_What you should do_
The lines to copy are those holding the string "Burundi" in the entries below.

*** Begin section ***

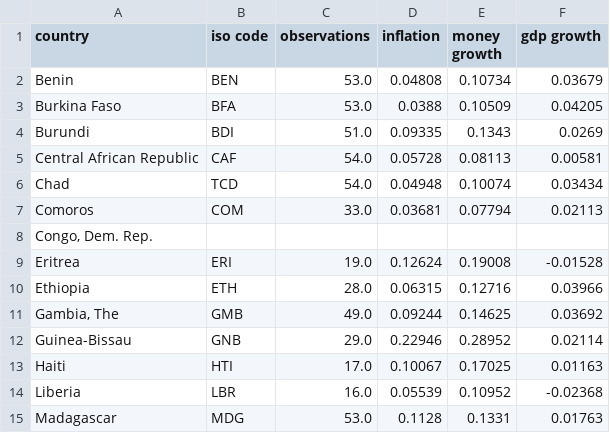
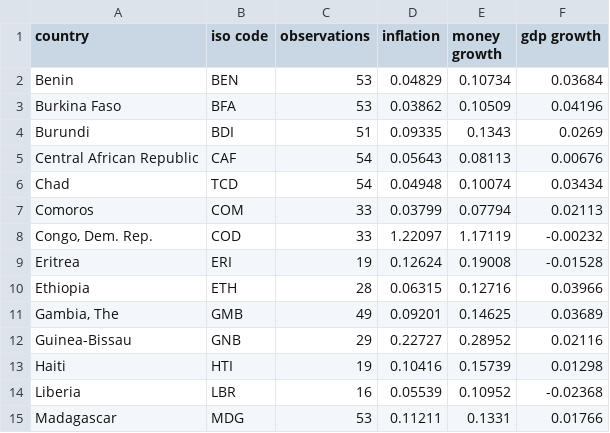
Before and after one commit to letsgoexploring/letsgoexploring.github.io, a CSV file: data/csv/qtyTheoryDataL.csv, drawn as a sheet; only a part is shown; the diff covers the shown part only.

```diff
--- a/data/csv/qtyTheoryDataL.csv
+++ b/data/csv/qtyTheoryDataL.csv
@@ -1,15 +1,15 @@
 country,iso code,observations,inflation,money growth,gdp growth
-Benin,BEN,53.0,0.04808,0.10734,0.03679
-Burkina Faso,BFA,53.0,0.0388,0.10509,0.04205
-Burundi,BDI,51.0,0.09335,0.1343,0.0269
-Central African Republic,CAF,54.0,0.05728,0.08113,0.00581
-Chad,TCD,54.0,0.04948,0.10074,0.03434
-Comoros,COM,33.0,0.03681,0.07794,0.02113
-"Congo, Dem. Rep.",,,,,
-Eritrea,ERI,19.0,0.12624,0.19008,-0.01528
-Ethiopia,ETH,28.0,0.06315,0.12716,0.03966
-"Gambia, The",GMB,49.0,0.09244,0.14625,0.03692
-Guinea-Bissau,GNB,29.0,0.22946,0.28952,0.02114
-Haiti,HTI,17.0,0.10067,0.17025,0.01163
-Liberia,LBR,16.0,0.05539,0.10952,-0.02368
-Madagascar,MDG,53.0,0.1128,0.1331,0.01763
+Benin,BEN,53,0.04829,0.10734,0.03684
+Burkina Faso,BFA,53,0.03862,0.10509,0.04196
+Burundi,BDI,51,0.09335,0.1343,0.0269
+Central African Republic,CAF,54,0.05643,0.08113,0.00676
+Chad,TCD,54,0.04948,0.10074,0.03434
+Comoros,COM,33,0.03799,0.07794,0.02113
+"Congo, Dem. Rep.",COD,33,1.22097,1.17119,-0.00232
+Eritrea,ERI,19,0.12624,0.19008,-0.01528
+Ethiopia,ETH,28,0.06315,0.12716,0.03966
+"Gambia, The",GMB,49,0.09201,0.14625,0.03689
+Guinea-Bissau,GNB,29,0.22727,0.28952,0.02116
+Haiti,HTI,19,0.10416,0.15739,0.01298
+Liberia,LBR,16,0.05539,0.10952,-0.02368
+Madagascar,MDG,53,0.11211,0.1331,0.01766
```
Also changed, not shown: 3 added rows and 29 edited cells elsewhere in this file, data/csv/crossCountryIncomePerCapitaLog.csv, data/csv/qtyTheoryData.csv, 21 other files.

*** End section ***

_Written response_
-Burundi,BDI,51.0,0.09335,0.1343,0.0269
+Burundi,BDI,51,0.09335,0.1343,0.0269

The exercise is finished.